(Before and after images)
● ● ● ●
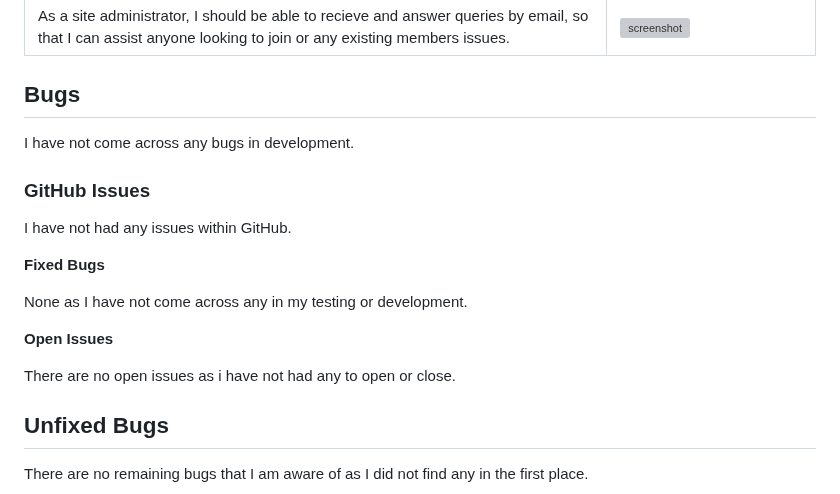
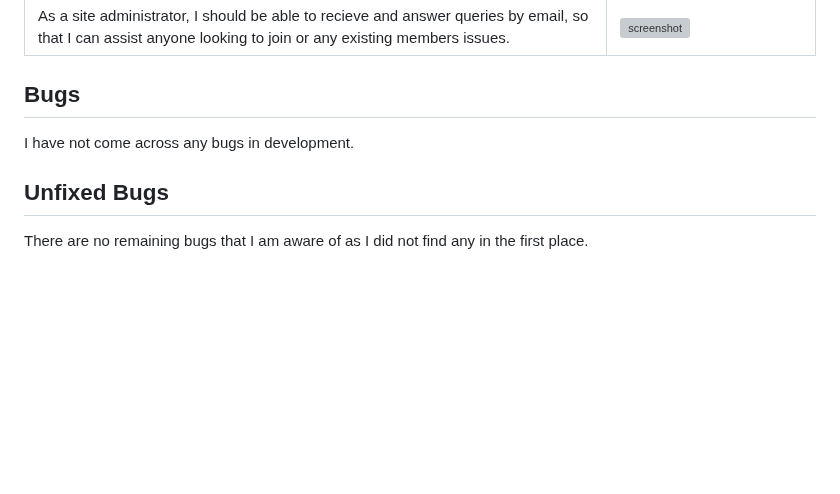
Before and after one commit to Nap199I/Muay-thai-boxing-Cwmbran, a Markdown page: TESTING.md, the part around the change. Drawn GitHub-style; blank space fills up the shorter version; grey boxes are pictures that could not be loaded.

Commit message:
Remove github issues

```diff
--- a/TESTING.md
+++ b/TESTING.md
@@ -118,18 +118,6 @@ I've tested my deployed project using the Lighthouse Audit tool for all of my pa
 
 I have not come across any bugs in development.
 
-### GitHub **Issues**
-
-I have not had any issues within GitHub.
-
-**Fixed Bugs**
-
-None as I have not come across any in my testing or development.
-
-**Open Issues**
-
-There are no open issues as i have not had any to open or close.
-
 ## Unfixed Bugs
 
 There are no remaining bugs that I am aware of as I did not find any in the first place.
```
● ● ● ●
▶ **Exercise prompt**
Write out the data precisely as given, excluding the pictures.

▶ **Result for this task**
Before and after one commit to Nap199I/Muay-thai-boxing-Cwmbran, a Markdown page: TESTING.md, the part around the change. Drawn GitHub-style; blank space fills up the shorter version; grey boxes are pictures that could not be loaded.

Commit message:
Remove github issues

```diff
--- a/TESTING.md
+++ b/TESTING.md
@@ -118,18 +118,6 @@ I've tested my deployed project using the Lighthouse Audit tool for all of my pa
 
 I have not come across any bugs in development.
 
-### GitHub **Issues**
-
-I have not had any issues within GitHub.
-
-**Fixed Bugs**
-
-None as I have not come across any in my testing or development.
-
-**Open Issues**
-
-There are no open issues as i have not had any to open or close.
-
 ## Unfixed Bugs
 
 There are no remaining bugs that I am aware of as I did not find any in the first place.
```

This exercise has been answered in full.